Work instruction = Every line below that has the string "height" adds one to the count. Give that count by itself.

(Stored items from a collection)
-------
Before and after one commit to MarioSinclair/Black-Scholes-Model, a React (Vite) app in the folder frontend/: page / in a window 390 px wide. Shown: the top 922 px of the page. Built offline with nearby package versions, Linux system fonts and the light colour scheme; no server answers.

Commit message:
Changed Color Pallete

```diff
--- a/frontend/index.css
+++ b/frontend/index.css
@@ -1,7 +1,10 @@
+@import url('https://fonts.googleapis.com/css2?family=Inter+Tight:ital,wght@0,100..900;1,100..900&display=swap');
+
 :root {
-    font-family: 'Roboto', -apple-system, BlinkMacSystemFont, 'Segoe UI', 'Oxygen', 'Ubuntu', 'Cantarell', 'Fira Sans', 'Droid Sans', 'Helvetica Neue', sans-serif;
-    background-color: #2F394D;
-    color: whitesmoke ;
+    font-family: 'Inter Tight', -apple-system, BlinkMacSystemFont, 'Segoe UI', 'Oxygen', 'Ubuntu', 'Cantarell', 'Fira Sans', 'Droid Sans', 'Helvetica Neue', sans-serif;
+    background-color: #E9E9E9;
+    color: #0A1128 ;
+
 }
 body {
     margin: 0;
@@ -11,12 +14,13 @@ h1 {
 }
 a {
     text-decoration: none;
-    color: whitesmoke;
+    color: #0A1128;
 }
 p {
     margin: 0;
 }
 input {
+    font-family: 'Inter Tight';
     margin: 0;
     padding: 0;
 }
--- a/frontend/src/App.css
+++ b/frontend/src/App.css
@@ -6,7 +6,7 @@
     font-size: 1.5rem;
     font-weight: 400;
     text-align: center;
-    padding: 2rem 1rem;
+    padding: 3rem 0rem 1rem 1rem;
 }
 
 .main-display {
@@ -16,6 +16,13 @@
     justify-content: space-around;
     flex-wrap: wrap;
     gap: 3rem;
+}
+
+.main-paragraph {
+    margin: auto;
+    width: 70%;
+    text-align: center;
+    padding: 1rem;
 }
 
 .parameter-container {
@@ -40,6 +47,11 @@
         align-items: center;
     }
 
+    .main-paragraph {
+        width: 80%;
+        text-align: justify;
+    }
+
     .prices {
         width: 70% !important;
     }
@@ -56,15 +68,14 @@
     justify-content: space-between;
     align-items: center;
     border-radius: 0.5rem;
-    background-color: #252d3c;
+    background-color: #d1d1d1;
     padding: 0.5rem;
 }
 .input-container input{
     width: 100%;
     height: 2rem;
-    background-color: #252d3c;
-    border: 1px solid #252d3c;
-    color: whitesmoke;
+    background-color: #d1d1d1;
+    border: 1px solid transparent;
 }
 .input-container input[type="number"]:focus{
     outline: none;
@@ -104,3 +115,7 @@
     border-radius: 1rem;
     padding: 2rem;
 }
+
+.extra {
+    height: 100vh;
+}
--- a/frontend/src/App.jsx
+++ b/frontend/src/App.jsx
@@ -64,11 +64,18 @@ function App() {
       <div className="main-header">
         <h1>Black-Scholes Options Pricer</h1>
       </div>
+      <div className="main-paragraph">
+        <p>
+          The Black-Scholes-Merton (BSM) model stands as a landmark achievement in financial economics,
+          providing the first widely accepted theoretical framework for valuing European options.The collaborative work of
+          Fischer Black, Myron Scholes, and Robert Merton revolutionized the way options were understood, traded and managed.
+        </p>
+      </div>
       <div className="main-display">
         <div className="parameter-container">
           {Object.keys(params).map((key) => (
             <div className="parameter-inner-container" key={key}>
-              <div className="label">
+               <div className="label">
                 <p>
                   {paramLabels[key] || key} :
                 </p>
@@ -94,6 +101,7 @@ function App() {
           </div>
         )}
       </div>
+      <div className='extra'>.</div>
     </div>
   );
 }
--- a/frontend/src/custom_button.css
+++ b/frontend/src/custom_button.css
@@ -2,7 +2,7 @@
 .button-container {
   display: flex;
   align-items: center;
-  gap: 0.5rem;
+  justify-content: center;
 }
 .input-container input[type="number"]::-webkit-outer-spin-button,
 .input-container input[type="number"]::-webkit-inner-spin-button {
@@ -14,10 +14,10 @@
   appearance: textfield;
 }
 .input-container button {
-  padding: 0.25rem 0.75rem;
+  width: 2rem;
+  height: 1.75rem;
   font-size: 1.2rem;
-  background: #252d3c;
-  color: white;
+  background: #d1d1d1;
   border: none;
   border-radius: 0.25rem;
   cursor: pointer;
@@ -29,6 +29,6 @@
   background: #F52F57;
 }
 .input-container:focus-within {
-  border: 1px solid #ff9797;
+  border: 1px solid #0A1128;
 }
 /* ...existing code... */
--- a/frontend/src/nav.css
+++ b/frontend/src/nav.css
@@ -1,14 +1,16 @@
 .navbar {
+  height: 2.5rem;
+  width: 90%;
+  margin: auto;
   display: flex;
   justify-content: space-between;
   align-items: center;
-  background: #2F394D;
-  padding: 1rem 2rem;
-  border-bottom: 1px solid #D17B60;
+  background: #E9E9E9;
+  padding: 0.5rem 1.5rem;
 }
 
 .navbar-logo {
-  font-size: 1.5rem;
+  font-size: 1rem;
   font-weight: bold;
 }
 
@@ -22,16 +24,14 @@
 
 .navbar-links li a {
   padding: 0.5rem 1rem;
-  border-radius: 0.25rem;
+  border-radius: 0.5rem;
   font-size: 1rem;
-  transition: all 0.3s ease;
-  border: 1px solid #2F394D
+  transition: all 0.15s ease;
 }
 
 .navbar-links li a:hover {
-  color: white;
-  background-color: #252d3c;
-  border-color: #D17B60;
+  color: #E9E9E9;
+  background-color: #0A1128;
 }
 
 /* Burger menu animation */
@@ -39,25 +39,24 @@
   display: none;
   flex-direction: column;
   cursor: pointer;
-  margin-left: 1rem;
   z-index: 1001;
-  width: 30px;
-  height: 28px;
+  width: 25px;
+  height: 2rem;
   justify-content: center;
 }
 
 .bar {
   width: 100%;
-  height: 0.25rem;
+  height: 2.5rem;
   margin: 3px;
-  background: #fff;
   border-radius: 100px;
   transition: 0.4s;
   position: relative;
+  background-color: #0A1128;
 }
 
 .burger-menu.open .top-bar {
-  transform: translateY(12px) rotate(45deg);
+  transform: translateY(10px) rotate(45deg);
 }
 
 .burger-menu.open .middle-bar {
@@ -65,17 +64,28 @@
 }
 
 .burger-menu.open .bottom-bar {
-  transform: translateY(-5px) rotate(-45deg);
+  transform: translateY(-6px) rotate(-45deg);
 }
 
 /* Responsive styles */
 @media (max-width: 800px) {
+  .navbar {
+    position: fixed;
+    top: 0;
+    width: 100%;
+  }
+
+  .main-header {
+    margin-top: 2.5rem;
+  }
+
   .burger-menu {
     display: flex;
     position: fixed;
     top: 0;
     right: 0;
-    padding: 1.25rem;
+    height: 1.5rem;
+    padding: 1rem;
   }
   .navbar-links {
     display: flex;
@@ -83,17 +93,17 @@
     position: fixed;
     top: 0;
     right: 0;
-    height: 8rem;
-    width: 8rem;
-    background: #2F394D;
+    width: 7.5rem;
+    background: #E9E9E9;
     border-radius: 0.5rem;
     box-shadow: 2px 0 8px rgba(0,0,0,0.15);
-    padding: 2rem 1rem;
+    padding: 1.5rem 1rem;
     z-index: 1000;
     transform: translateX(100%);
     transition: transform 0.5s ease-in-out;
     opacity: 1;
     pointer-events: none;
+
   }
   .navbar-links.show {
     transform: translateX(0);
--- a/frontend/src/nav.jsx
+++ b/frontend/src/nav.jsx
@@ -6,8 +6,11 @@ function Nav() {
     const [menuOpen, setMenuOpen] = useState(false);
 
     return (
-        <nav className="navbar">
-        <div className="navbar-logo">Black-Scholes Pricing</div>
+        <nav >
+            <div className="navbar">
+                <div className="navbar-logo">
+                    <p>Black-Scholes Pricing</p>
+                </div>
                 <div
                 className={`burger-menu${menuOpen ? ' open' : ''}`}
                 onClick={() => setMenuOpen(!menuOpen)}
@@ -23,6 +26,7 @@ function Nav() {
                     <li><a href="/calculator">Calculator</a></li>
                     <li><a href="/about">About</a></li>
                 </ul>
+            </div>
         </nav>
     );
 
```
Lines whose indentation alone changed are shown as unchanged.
-------
Result = 10